Green has frequently served as a clinician for arts organizations, a juror for competitions, or in an advisory role to arts organizations. In September 2014, Green was appointed Artistic Director of the Coalition for African Americans in the Performing Arts (CAAPA). A non-profit national arts network of community partners and professional artists, CAAPA showcases, encourages, and develops excellence in the achievements of classical musicians of color and others, both in the USA and internationally. Additionally, since 2018, Green has served on the music education team of the Children’s Chorus of Washington, and in 2020, he was retained as Artistic Advisor to the Alexandria Symphony Orchestra.
Like many artists, Green’s public performances were severely impacted by the coronavirus pandemic.

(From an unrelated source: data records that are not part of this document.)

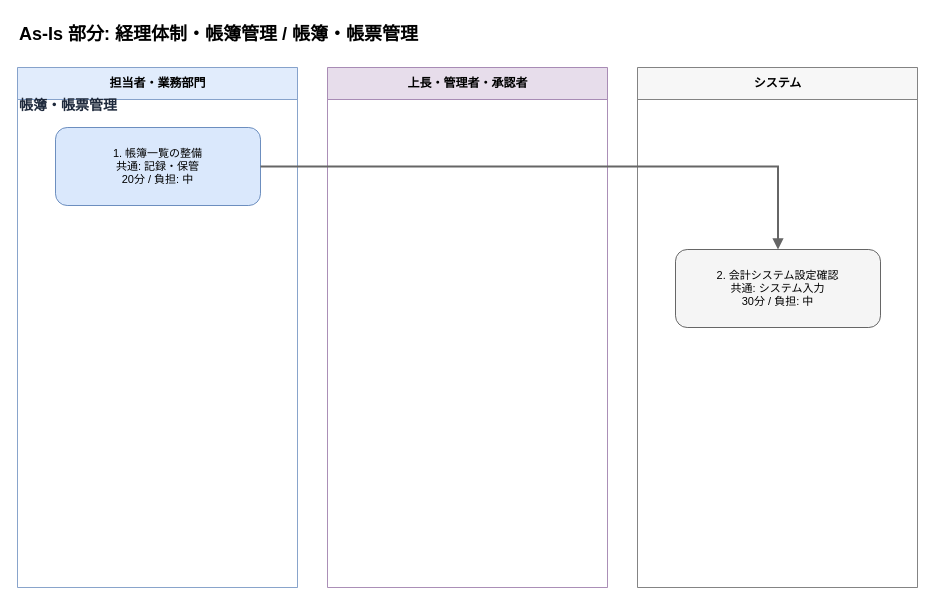
Before: output/flows/asis_経理体制_帳簿管理__帳簿_帳票管理_20260608.drawio in Toshiki811/ai-business-analysis-heatmap, a draw.io diagram. Source tidied: cells renumbered, new cells numbered last; positions are measured from the earlier drawing's top-left corner, leaving out a move shared by most shapes. Both pictures are drawn from the tidied source at 100%, with x=0, y=0 at pixel (17, 17).
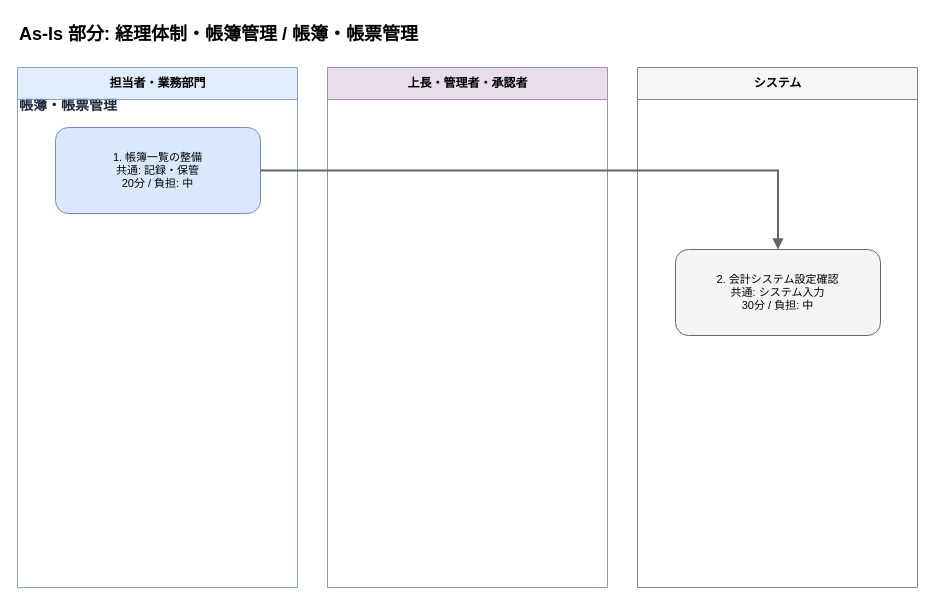
The same diagram, later.

What changed in the source:
```diff
@@
 <mxGraphModel>
   <root>
     <mxCell id="0" />
     <mxCell id="1" parent="0" />
+    <mxCell id="6" value="帳簿・帳票管理" style="text;html=1;strokeColor=none;fillColor=none;align=left;verticalAlign=middle;whiteSpace=wrap;fontSize=14;fontStyle=1;fontColor=#1e293b;" parent="1" vertex="1">
+      <mxGeometry y="76" width="860" height="24" as="geometry" />
+    </mxCell>
     <mxCell id="2" value="As-Is 部分: 経理体制・帳簿管理 / 帳簿・帳票管理" style="text;html=1;strokeColor=none;fillColor=none;align=left;fontSize=18;fontStyle=1;" parent="1" vertex="1">
       <mxGeometry width="880" height="30" as="geometry" />
     </mxCell>
     <mxCell id="3" value="担当者・業務部門" style="swimlane;horizontal=1;startSize=32;html=1;fillColor=#dae8fc;strokeColor=#6c8ebf;fontSize=12;fontStyle=1;opacity=80;" parent="1" vertex="1">
       <mxGeometry y="50" width="280" height="520" as="geometry" />
     </mxCell>
     <mxCell id="4" value="上長・管理者・承認者" style="swimlane;horizontal=1;startSize=32;html=1;fillColor=#e1d5e7;strokeColor=#9673a6;fontSize=12;fontStyle=1;opacity=80;" parent="1" vertex="1">
       <mxGeometry x="310" y="50" width="280" height="520" as="geometry" />
     </mxCell>
     <mxCell id="5" value="システム" style="swimlane;horizontal=1;startSize=32;html=1;fillColor=#f5f5f5;strokeColor=#666666;fontSize=12;fontStyle=1;opacity=80;" parent="1" vertex="1">
       <mxGeometry x="620" y="50" width="280" height="520" as="geometry" />
     </mxCell>
-    <mxCell id="6" value="帳簿・帳票管理" style="text;html=1;strokeColor=none;fillColor=none;align=left;verticalAlign=middle;whiteSpace=wrap;fontSize=14;fontStyle=1;fontColor=#1e293b;" parent="1" vertex="1">
-      <mxGeometry y="76" width="860" height="24" as="geometry" />
-    </mxCell>
     <mxCell id="7" value="1. 帳簿一覧の整備&#10;共通: 記録・保管&#10;20分 / 負担: 中" style="rounded=1;whiteSpace=wrap;html=1;fillColor=#dae8fc;strokeColor=#6c8ebf;strokeWidth=1;fontSize=11;fontColor=#000000;" parent="1" vertex="1">
-      <mxGeometry x="38" y="110" width="205" height="78" as="geometry" />
+      <mxGeometry x="38" y="110" width="205" height="86" as="geometry" />
     </mxCell>
     <mxCell id="8" value="2. 会計システム設定確認&#10;共通: システム入力&#10;30分 / 負担: 中" style="rounded=1;whiteSpace=wrap;html=1;fillColor=#f5f5f5;strokeColor=#666666;strokeWidth=1;fontSize=11;fontColor=#000000;" parent="1" vertex="1">
-      <mxGeometry x="658" y="232" width="205" height="78" as="geometry" />
+      <mxGeometry x="658" y="232" width="205" height="86" as="geometry" />
     </mxCell>
-    <mxCell id="9" style="edgeStyle=orthogonalEdgeStyle;rounded=0;html=1;strokeColor=#666666;strokeWidth=2;endArrow=block;endFill=1;" parent="1" edge="1" source="7" target="8">
+    <mxCell id="9" style="edgeStyle=orthogonalEdgeStyle;rounded=0;html=1;strokeColor=#666666;strokeWidth=2;endArrow=block;endFill=1;fontSize=11;fontColor=#1f2937;" parent="1" edge="1" source="7" target="8">
       <mxGeometry relative="1" as="geometry" />
     </mxCell>
   </root>
 </mxGraphModel>
```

However, he remained active as an educator and recording artist on several projects throughout 2020, including archival livestream features with CAAPA on their Vir-Cital™ Series. Additionally, in July 2020, Green helped to curate the performance content for an outdoor public concert commemorating the anniversary of the historic 1963 Civil Rights ‘March on Washington’, presented by the international performance tours company Classical Movements, and CAAPA. In February 2021, Green appeared as pianist, composer, and poet, in the ‘Black History Month’ concert entitled, ‘No Ways Tired’, presented by the UMD School of Music IDEA Committee (Inclusion, Diversity, Equity and Accessibility). In March 2021, Green appeared in concert with acclaimed mezzo-soprano, J’Nai Bridges, as presented by Washington Performing Arts. The program, entitled ‘Rising Together’, featured Ms. Bridges, accompanied by Green, in interpretations of works by German, Austrian, Spanish and American composers, highlighting Green’s own poetry and compositions as well.
Green earned degrees in solo piano from the University of South Carolina (1995), the Peabody Institute (M.M. 1997, G.P.D. 1999), and the D.M.A. in Collaborative Piano at the University of Maryland College Park (2005). His principal piano teachers have included Charles Fugo, Ann Schein, Marian Hahn, and Rita Sloan. Green is a member of Phi Mu Alpha Sinfonia and the National Association of Teachers of Singing. His film credits include, Samuel Coleridge Taylor and His Music in America: 1900-1912, and Paul Laurence Dunbar: Beyond the Mask, a PBS documentary.
Personal Quote: “Although I enjoy my musical pursuits, creative writing, and pedagogical research, my most fulfilling work is in helping other artists unlock their own creative potential to express their art with emotional impact, excellence, and integrity.”